Despite record results in France's first round of regional elections, opinion polls on Thursday showed the key figures of the far-right National Front (FN) were on track for defeat.
The two-stage election system in France has often worked against the anti-immigration FN, as traditional parties team up for the second round to keep it out of power.
That could play out again on Sunday, with voter surveys showing that FN leader Marine Le Pen and her 26-year-old niece Marion Marechal-Le Pen are likely to lose in their respective regions despite dominating the first round.
Both Marine in the economically depressed Nord-Pas-de-Calais-Picardie in the north, and Marion in the southern Provence-Alpes-Cote-d'Azur took over 40 percent of the vote last Sunday in an unprecedented result for the party.
Marine Le Pen was in thundering campaign mode on Thursday, telling supporters in Calais that, if elected, "I will make the government's life a misery, do you hear me? Every day, every week."

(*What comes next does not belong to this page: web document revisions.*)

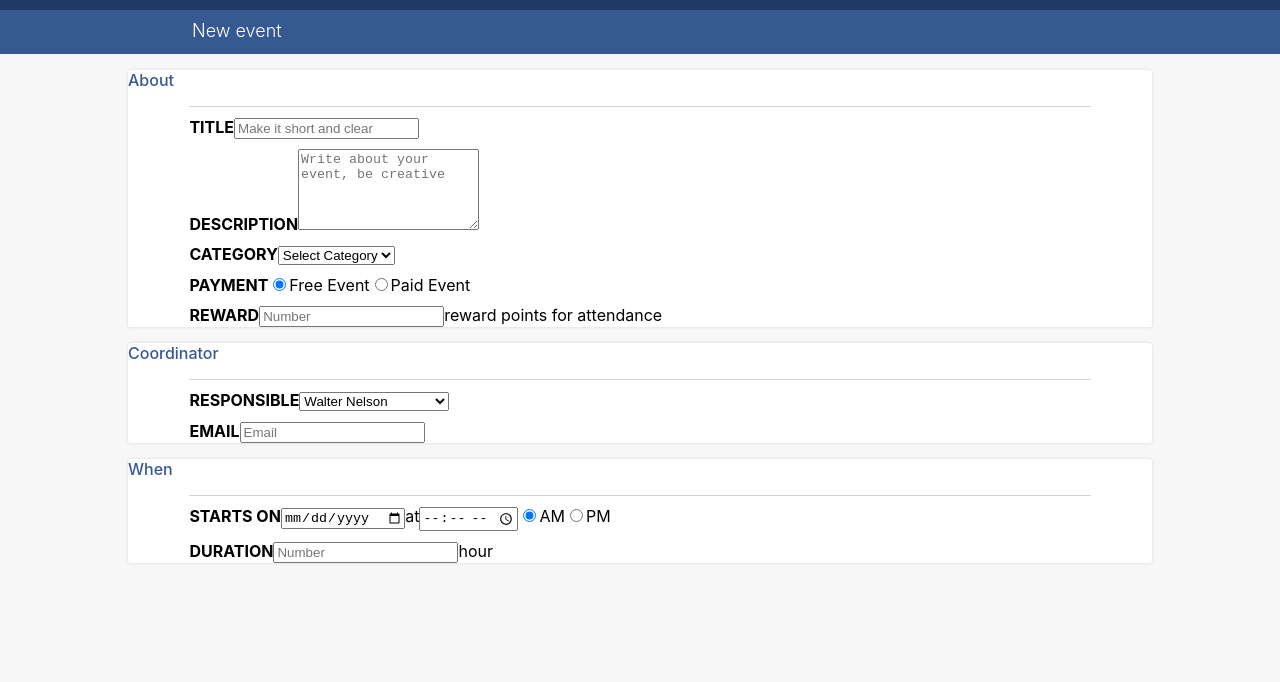
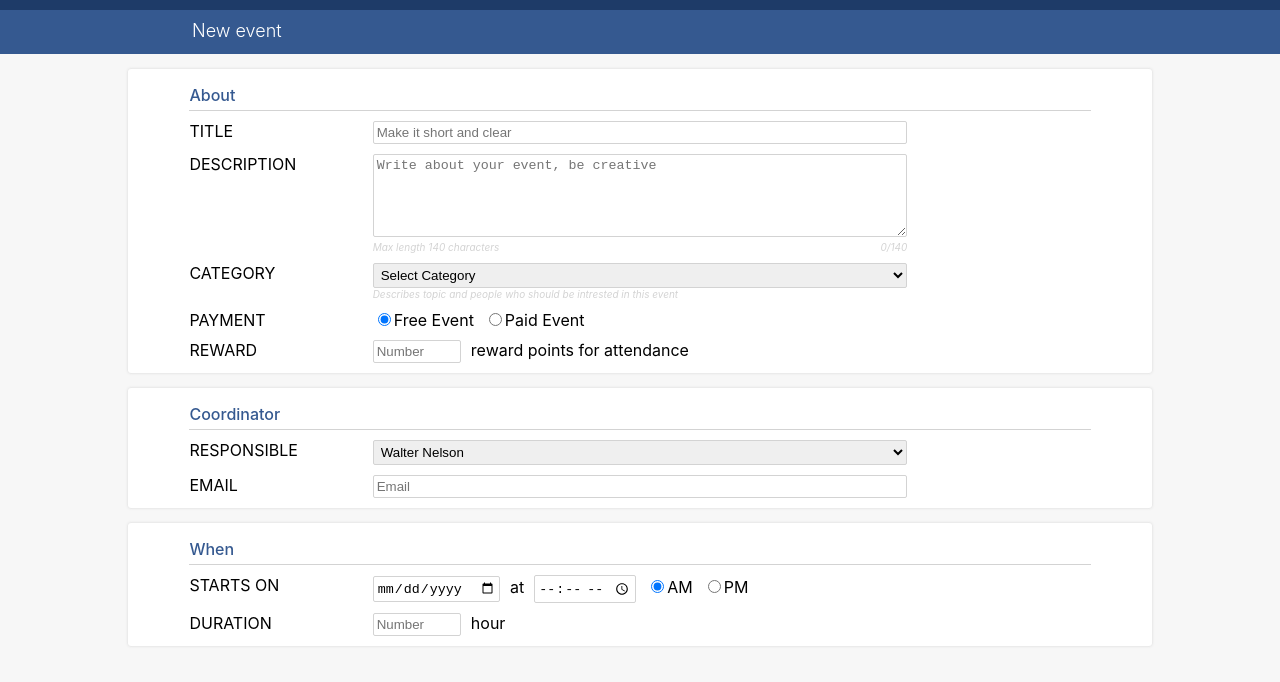
Before and after one commit to kplachecki/Form, a React (Create React App) app: page / in a window 1280 px wide. Shown: the top 682 px of the page. Built offline with nearby package versions, Linux system fonts and the light colour scheme.

Commit message:
general styling

```diff
--- a/src/components/UI/Input/Input.js
+++ b/src/components/UI/Input/Input.js
@@ -1,5 +1,5 @@
 import React from "react";
-import classes from "./../MixedInput/MixedInput.module.css";
+import classes from "./../../../containers/InputSwitcher/InputSwitcher.module.css";
 
 const input = props => {
   if (props.type === "radio") {
@@ -14,11 +14,7 @@ const input = props => {
       } else {
         if (props.payment.value === "Paid Event") {
           const feeClasses = [];
-          console.log(
-            !props.payment.feeValid,
-            props.payment.feeValidation.required,
-            props.payment.feeTouched
-          );
+          feeClasses.push(classes.NumberWidth);
           if (
             !props.payment.feeValid &&
             props.payment.feeValidation &&
@@ -40,7 +36,13 @@ const input = props => {
       }
     });
   } else {
-    return <input {...props} />;
+    let newClassname = props.className;
+    if (props.type !== "number") {
+      newClassname = props.className + " " + classes.FullWidth;
+    } else if (props.type === "number") {
+      newClassname = props.className + " " + classes.NumberWidth;
+    }
+    return <input {...props} className={newClassname} />;
   }
 };
 
--- a/src/components/UI/MixedInput/MixedInput.js
+++ b/src/components/UI/MixedInput/MixedInput.js
@@ -1,5 +1,5 @@
 import React from "react";
-import classes from "./MixedInput.module.css";
+import classes from "./../../../containers/InputSwitcher/InputSwitcher.module.css";
 
 const mixedInput = props => {
   const dateClasses = [];
--- a/src/components/UI/MixedInput/MixedInput.module.css
+++ /dev/null
@@ -1,3 +0,0 @@
-.Invalid {
-  border: 1px solid red;
-}
--- a/src/components/UI/Select/Select.js
+++ b/src/components/UI/Select/Select.js
@@ -1,6 +1,8 @@
 import React from "react";
+import classes from "./../../../containers/InputSwitcher/InputSwitcher.module.css";
 
 const select = props => {
+  let newClassname = props.className + " " + classes.FullWidth;
   if (props.groups) {
     props.options.map(option => {
       if (option.email === props.currentUser) {
@@ -9,7 +11,11 @@ const select = props => {
     });
 
     return (
-      <select value={props.value} onChange={props.changed}>
+      <select
+        value={props.value}
+        onChange={props.changed}
+        className={newClassname}
+      >
         {props.groups.map(group => {
           return (
             <optgroup label={group.label} key={group.label}>
@@ -29,7 +35,11 @@ const select = props => {
     );
   } else {
     return (
-      <select value={props.value} onChange={props.changed}>
+      <select
+        value={props.value}
+        onChange={props.changed}
+        className={newClassname}
+      >
         {props.options.map(option => {
           if (option.id === "default") {
             return (
--- a/src/containers/Forms/Form/Form.js
+++ b/src/containers/Forms/Form/Form.js
@@ -4,8 +4,10 @@ import classes from "./Form.module.css";
 const form = props => {
   return (
     <div className={classes.Body}>
-      <p className={classes.Text}>{props.title}</p>
-      <div className={classes.Form}>{props.children}</div>
+      <div className={classes.Container}>
+        <p className={classes.Text}>{props.title}</p>
+        <div className={classes.Form}>{props.children}</div>
+      </div>
     </div>
   );
 };
--- a/src/containers/Forms/Form/Form.module.css
+++ b/src/containers/Forms/Form/Form.module.css
@@ -5,12 +5,17 @@
   border-radius: 3px;
   box-shadow: 0px 0px 3px lightgray;
 }
+.Container {
+  width: 88%;
+  margin: 15px auto;
+  display: flex;
+  flex-direction: column;
+}
 .Form {
-  width: 88%;
   border-top: 1px solid lightgrey;
-  margin: 15px auto;
 }
 .Text {
   color: #355990;
   font-weight: 450;
+  margin-bottom: 5px;
 }
--- a/src/containers/InputSwitcher/InputSwitcher.js
+++ b/src/containers/InputSwitcher/InputSwitcher.js
@@ -6,13 +6,16 @@ import MixedInput from "../../components/UI/MixedInput/MixedInput";
 
 const inputSwitcher = props => {
   let inputElement = null;
+  let errorMessage = null;
   const inputClasses = [classes.InputElement];
 
   switch (props.elementType) {
     case "input":
       if (!props.valid && props.shouldValidate && props.touched) {
         inputClasses.push(classes.Invalid);
+        errorMessage = <span>ERROR</span>;
       }
+
       inputElement = (
         <Input
           className={inputClasses.join(" ")}
@@ -27,6 +30,7 @@ const inputSwitcher = props => {
       if (!props.valid && props.shouldValidate && props.touched) {
         inputClasses.push(classes.Invalid);
       }
+      inputClasses.push(classes.FullWidth);
       inputElement = (
         <textarea
           className={inputClasses.join(" ")}
@@ -72,21 +76,46 @@ const inputSwitcher = props => {
         />
       );
   }
-  let bigComment = null;
+  let comment = null;
 
   if (props.id === "reward") {
-    bigComment = <span>reward points for attendance</span>;
+    comment = <span>reward points for attendance</span>;
   }
 
   if (props.id === "duration") {
-    bigComment = <span>hour</span>;
+    comment = <span>hour</span>;
+  }
+
+  if (props.id === "description") {
+    comment = (
+      <div className={classes.Comment}>
+        <span>Max length {props.elementConfig.maxLength} characters</span>
+        <span>
+          {props.value.length}/{props.elementConfig.maxLength}
+        </span>
+      </div>
+    );
+  }
+  if (props.id === "category") {
+    comment = (
+      <div className={classes.Comment}>
+        <span>
+          Describes topic and people who should be intrested in this event
+        </span>
+      </div>
+    );
   }
 
   return (
     <div className={classes.Input}>
-      <label className={classes.Label}>{props.label}</label>
-      {inputElement}
-      {bigComment}
+      <div className={classes.Columns}>
+        <label className={classes.Label}>{props.label}</label>
+        <div className={classes.MainInputs}>
+          {inputElement}
+          {comment}
+        </div>
+        {errorMessage}
+      </div>
     </div>
   );
 };
--- a/src/containers/InputSwitcher/InputSwitcher.module.css
+++ b/src/containers/InputSwitcher/InputSwitcher.module.css
@@ -1,14 +1,30 @@
 .Input {
-  grid-template-columns: [label] 16% [input] auto [validation] 25%;
-  margin: 10px auto;
+  width: 100%;
+  box-sizing: border-box;
+  margin: 10px 0px 10px;
+}
+input,
+select,
+textarea {
+  padding: 3px;
+  border: 1px solid lightgray;
+  border-radius: 2px 2px 2px 2px;
+}
+
+input[type="number"]::-webkit-outer-spin-button,
+input[type="number"]::-webkit-inner-spin-button {
+  -webkit-appearance: none;
+  margin: 0;
 }
 
 .Label {
-  grid-column-start: [label];
-  grid-column-end: [label];
-  font-weight: bold;
-  margin-bottom: 8px;
   text-transform: uppercase;
+}
+
+.Columns {
+  display: grid;
+  grid-template-columns: minmax(0, 2fr) minmax(0, 6fr) minmax(0, 2fr);
+  grid-column-gap: 5px;
 }
 
 /* .InputElement {
@@ -30,3 +46,32 @@
 .Invalid {
   border: 1px solid red;
 }
+.Stretch {
+  width: 100%;
+}
+
+.FullWidth {
+  width: 100%;
+  box-sizing: border-box;
+}
+
+.NumberWidth {
+  width: 15%;
+}
+
+.Comment {
+  display: flex;
+  justify-content: space-between;
+}
+.Comment > span {
+  font-size: x-small;
+  font-style: italic;
+  color: lightgray;
+  margin: 0px;
+}
+.MainInputs > * {
+  margin-right: 10px;
+}
+.MainInputs > *:last-child {
+  margin-right: 0px;
+}
```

But a poll by the TNS-Sofres institute and the LCI TV channel showed her being beaten by Xavier Bertrand of the centre-right Republicans in the north, by 53 percent to 47 percent.
The same poll indicated the Republicans' candidate in the south, Christian Estrosi, would score a clear victory over Marechal-Le Pen by 54 percent to 46 percent.
The Republicans of former president Nicolas Sarkozy have been helped by the fact that the ruling Socialist Party, which came a distant third in both regions, has dropped out of those races as a deliberate strategy to keep the FN from power.
Many supporters of smaller parties will also flock to the Republicans out of disgust with the FN, whose hyper-nationalist agenda has exploited concerns over immigration and terrorism in the wake of last month's attacks in Paris.
"They are two very difficult contests," admitted a senior FN leader, speaking on condition of anonymity.
"It's still in play, but faced with the right-wing, it's difficult."
The same problem hit the FN during local elections in March, when the party found itself facing off against the Republicans in 538 localities in the second round, and lost 535 of them.
The far-right's best hopes may even lie in the eastern Alsace-Lorraine-Champagne-Ardenne region, where its list is led by the somewhat unlikely figure of Florian Philippot.
The FN vice-president is gay, and the product of an expensive education at one of France's "grande ecoles" -- hardly the obvious qualifications for a socially conservative party built on a resolute hatred of the elitist political cabal in Paris.
Philippot's status reflects the changes in the party since Marine Le Pen took over from her rabble-rousing father, Jean-Marie Le Pen, in 2011 and sought to broaden the party's appeal.
Marion Marechal-Le Pen, who turned 26 on Thursday, is seen as closer to the party's old guard. She marched against gay marriage in 2013 and opposes support for family-planning associations on the grounds that they are "peddling abortion".
Philippot was only slightly less dominant than the two Le Pens in the first round, taking 36 percent of the vote, 10 points ahead of the Republicans' candidate.
But his main advantage is that Socialist candidate Jean-Pierre Masseret, who came a distant third, has refused orders from his bosses to throw in the towel.
The FN still has several chances of taking control of its first-ever region, having topped first-round voting in six of 13 areas.
Since the party took the highest share of the nationwide vote last week on 28 percent, Marine Le Pen said voters would be furious if it is once again left empty-handed on Sunday, threatening that they would take their "revenge" when she runs for the presidency in 2017.